Every line in the data below that holds "label" should be found and copied.

*** ENTRIES SHOWN ***

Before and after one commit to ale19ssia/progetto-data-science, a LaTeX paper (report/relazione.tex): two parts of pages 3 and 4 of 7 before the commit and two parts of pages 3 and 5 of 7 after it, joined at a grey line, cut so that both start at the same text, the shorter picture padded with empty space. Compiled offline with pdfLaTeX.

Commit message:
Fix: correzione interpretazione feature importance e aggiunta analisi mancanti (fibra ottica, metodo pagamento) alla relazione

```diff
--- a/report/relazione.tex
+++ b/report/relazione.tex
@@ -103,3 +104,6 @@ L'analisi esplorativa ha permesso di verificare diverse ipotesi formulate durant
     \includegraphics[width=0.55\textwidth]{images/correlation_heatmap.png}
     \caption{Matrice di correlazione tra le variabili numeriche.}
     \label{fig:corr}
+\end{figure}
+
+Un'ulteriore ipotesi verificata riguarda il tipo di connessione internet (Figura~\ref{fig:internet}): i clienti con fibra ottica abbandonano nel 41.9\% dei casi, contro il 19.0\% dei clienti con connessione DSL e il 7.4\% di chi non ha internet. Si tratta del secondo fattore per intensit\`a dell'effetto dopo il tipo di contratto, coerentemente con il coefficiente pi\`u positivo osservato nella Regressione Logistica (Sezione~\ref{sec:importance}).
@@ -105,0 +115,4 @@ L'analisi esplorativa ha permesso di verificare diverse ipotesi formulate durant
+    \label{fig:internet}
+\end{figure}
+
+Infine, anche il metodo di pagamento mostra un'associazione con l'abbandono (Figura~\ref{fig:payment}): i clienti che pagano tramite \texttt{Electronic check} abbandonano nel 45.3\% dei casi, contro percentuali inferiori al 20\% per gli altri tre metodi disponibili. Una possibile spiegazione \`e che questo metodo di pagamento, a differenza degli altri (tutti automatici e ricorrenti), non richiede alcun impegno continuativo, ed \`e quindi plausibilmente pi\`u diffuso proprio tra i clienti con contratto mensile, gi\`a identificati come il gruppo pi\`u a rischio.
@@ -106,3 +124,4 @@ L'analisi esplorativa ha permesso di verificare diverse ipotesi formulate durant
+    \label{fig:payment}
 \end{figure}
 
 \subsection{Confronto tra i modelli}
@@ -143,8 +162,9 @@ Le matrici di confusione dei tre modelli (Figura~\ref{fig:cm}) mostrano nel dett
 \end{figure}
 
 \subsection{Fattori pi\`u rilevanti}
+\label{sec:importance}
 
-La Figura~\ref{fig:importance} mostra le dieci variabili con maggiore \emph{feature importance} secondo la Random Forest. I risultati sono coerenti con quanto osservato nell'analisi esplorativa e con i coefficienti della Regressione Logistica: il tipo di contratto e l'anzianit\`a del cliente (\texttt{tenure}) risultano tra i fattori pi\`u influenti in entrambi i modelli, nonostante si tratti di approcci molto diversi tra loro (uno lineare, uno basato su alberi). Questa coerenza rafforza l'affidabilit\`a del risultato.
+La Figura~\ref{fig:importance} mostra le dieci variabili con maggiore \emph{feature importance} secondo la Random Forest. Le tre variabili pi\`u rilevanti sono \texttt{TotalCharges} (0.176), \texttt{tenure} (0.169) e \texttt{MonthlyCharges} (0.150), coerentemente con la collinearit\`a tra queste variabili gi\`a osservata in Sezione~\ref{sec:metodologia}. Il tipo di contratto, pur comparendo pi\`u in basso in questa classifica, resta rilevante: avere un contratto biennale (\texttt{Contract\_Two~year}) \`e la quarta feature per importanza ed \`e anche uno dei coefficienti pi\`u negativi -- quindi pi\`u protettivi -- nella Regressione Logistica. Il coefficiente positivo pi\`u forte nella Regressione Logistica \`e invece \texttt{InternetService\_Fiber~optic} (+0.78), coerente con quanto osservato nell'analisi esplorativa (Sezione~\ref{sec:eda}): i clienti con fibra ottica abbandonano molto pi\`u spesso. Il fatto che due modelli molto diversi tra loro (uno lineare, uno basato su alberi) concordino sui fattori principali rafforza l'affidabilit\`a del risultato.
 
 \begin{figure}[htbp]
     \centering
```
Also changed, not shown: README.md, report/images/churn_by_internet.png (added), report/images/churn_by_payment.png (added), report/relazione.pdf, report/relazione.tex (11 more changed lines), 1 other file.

*** End of ENTRIES SHOWN ***

* RESULT OF THIS EXERCISE:
     \label{fig:corr}
+    \label{fig:internet}
+    \label{fig:payment}
+\label{sec:importance}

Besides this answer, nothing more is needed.